Another way to find relevant keywords is to look at your competitors to see what terms they are already ranking for.
If you look at the website Drink Trade (www.drinktrade.com), you can see the top keywords that they rank for.
Seeing the terms your competitors rank for can help you determine the keywords you want to go after. Again, look for relatively high-volume, low-competition keywords.
Optimising Your Content
Once you’ve identified a number of relevant keywords and phrases, sprinkle them appropriately and naturally throughout your page.
It’s important that you don’t try to cram in as many keywords as possible. This practice, known as keyword stuffing, is frowned on by Google and will hurt your page.
Try to include your primary keyword:
- In the page title
- Within the first 100 words
- In a subheading
- Naturally sprinkled throughout the body
Remember, Google is smart. You don’t need to go overboard on your keywords. Use them enough so that it’s clear what your page is about without cluttering up the page. It’s important that your page be easy to read and understand.
SEO Factor #2: Backlinks
Backlinks are another important search ranking factor. When a website links to your website, that is a backlink. Generally speaking, the more backlinks a page has, the more authoritative and trustworthy it is. Authoritative pages are shown higher in search results.
It may help to think in terms of votes. When website A links to website B, it’s a sign that the people who run website A think the content of website B is really good. It’s a vote of confidence, of sorts. More links from other sites equals more votes of confidence.

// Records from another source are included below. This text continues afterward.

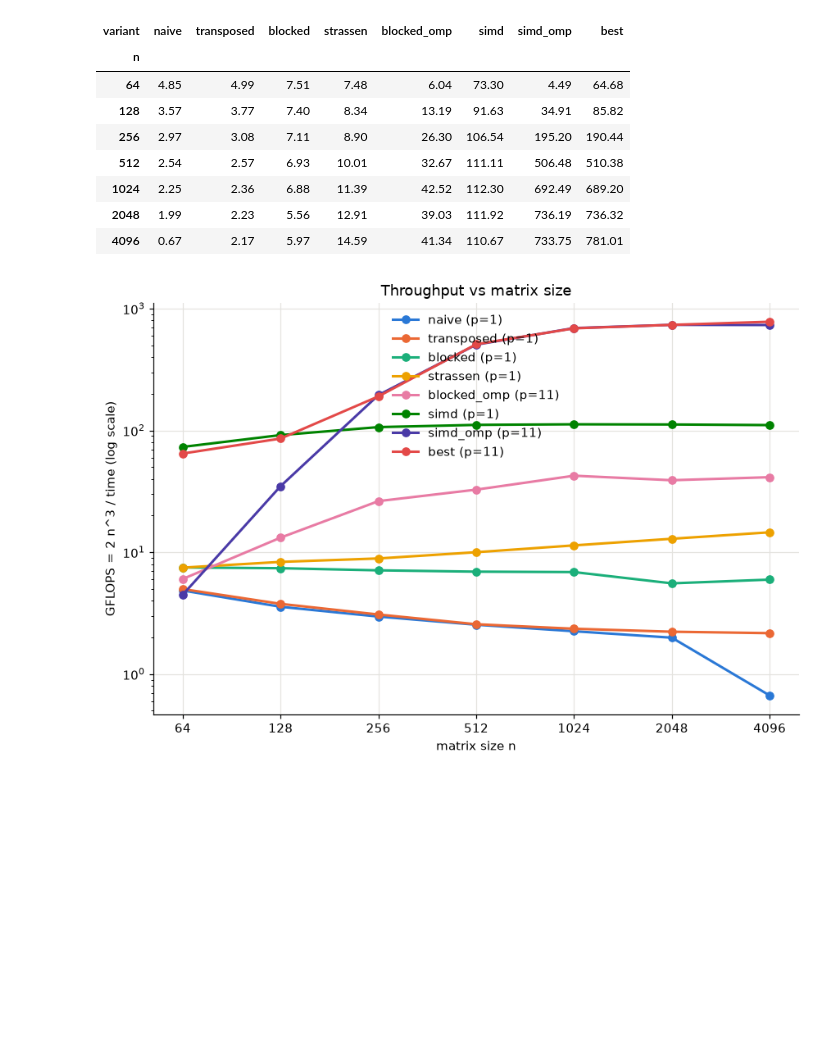
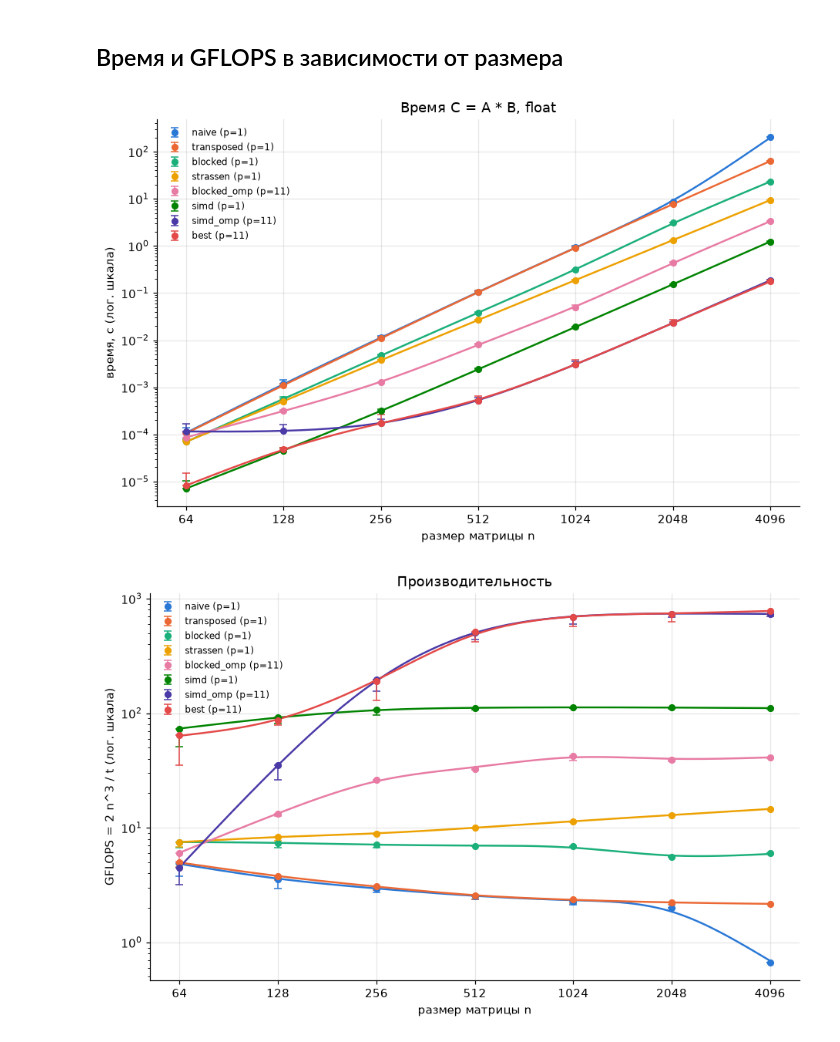
Before and after one commit to vabaldin/parallel-programming, a Jupyter notebook: lab_1/plots.ipynb, the cells around one changed output. Drawn from its saved outputs; the diff is of its cells as text; code cells hidden in the pictures; blank space fills up the shorter version.

```diff
--- a/lab_1/plots.ipynb
+++ b/lab_1/plots.ipynb
@@ -87,28 +57,37 @@ fig.savefig(RESULTS / "time_vs_size.png")
-# %%
-gflops = sizes.pivot(index="n", columns="variant", values="gflops")[times.columns]
-fig, ax = plt.subplots(figsize=(8, 5.5))
-for v in gflops.columns:
-    s = gflops[v].dropna()
-    ax.plot(s.index, s.values, marker="o", color=COLORS[v],
-            label=f"{v} (p={threads[v]})")
-ax.set_xscale("log", base=2)
-ax.set_yscale("log")
-ax.set_xticks(gflops.index, [str(n) for n in gflops.index])
-ax.set_xlabel("matrix size n")
-ax.set_ylabel("GFLOPS = 2 n^3 / time (log scale)")
-ax.set_title("Throughput vs matrix size")
-ax.legend(frameon=False)
-fig.tight_layout()
-fig.savefig(RESULTS / "gflops_vs_size.png")
-gflops.round(2)
-# %% [output]
-| variant | naive | transposed | blocked | strassen | blocked_omp | simd | simd_omp | best |
-| n |  |  |  |  |  |  |  |  |
-| 64 | 4.85 | 4.99 | 7.51 | 7.48 | 6.04 | 73.30 | 4.49 | 64.68 |
-| 128 | 3.57 | 3.77 | 7.40 | 8.34 | 13.19 | 91.63 | 34.91 | 85.82 |
-| 256 | 2.97 | 3.08 | 7.11 | 8.90 | 26.30 | 106.54 | 195.20 | 190.44 |
-| 512 | 2.54 | 2.57 | 6.93 | 10.01 | 32.67 | 111.11 | 506.48 | 510.38 |
-| 1024 | 2.25 | 2.36 | 6.88 | 11.39 | 42.52 | 112.30 | 692.49 | 689.20 |
-| 2048 | 1.99 | 2.23 | 5.56 | 12.91 | 39.03 | 111.92 | 736.19 | 736.32 |
-| 4096 | 0.67 | 2.17 | 5.97 | 14.59 | 41.34 | 110.67 | 733.75 | 781.01 |
-[figure, removed]
+# %% [markdown]
+## Время и GFLOPS в зависимости от размера
+# %%
+def plot_sizes(metric, ylabel, title, fname):
+    fig, ax = plt.subplots(figsize=(8.5, 5.5))
+    for v in ORDER:
+        g = sizes[sizes.variant == v].sort_values("n")
+        n = g.n.to_numpy(float)
+        t, mean = g.min_s.to_numpy(), g.mean_s.to_numpy()
+        ns = np.geomspace(n.min(), n.max(), 200)
+        tf = fit_loglog(n, t, ns)
+        if metric == "time":
+            y, other, curve = t, mean, tf
+        else:
+            y, other, curve = 2e-9 * n**3 / t, 2e-9 * n**3 / mean, 2e-9 * ns**3 / tf
+        errorbar(ax, n, y, other, COLORS[v], f"{v} (p={g.threads.iloc[0]})")
+        ax.plot(ns, curve, color=COLORS[v], lw=1.6)
+    ticks = sorted(sizes.n.unique())
+    ax.set_xscale("log", base=2)
+    ax.set_yscale("log")
+    ax.set_xticks(ticks, [str(n) for n in ticks])
+    ax.set_xlabel("размер матрицы n")
+    ax.set_ylabel(ylabel)
+    ax.set_title(title)
+    ax.legend(fontsize=8, frameon=False)
+    fig.tight_layout()
+    fig.savefig(RESULTS / fname)
+    plt.show()
+
+
+plot_sizes("time", "время, с (лог. шкала)", "Время C = A * B, float",
+           "time_vs_size.png")
+plot_sizes("gflops", "GFLOPS = 2 n^3 / t (лог. шкала)", "Производительность",
+           "gflops_vs_size.png")
+# %% [output]
+[figure, added]
+[figure, added]
```
Also changed, not shown: parts of 11 cells of this notebook, 5 other files.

When Google sees that a page has a lot of backlinks, it’s a signal to them that a lot of people value the page and that the content on it is good. Pages with lots of backlinks tend to show up much higher in search results because they are more authoritative and trustworthy in the eyes of Google.
One caveat to this is that the backlinks need to come from relevant sites. If you run a site about jogging and you get a backlink from a site about exercise, that’s a relevant link. The contents of both sites are related.
If you get a backlink from a site about fish tanks, that’s not a relevant link and won’t carry much value in Google’s eyes. Google might even think the link is spammy, which could hurt the rankings of your pages.
The implication of all this is that if you want your pages to rank in search results, it’s important to get relevant backlinks to those pages.
So how do you do that?
Create Great Content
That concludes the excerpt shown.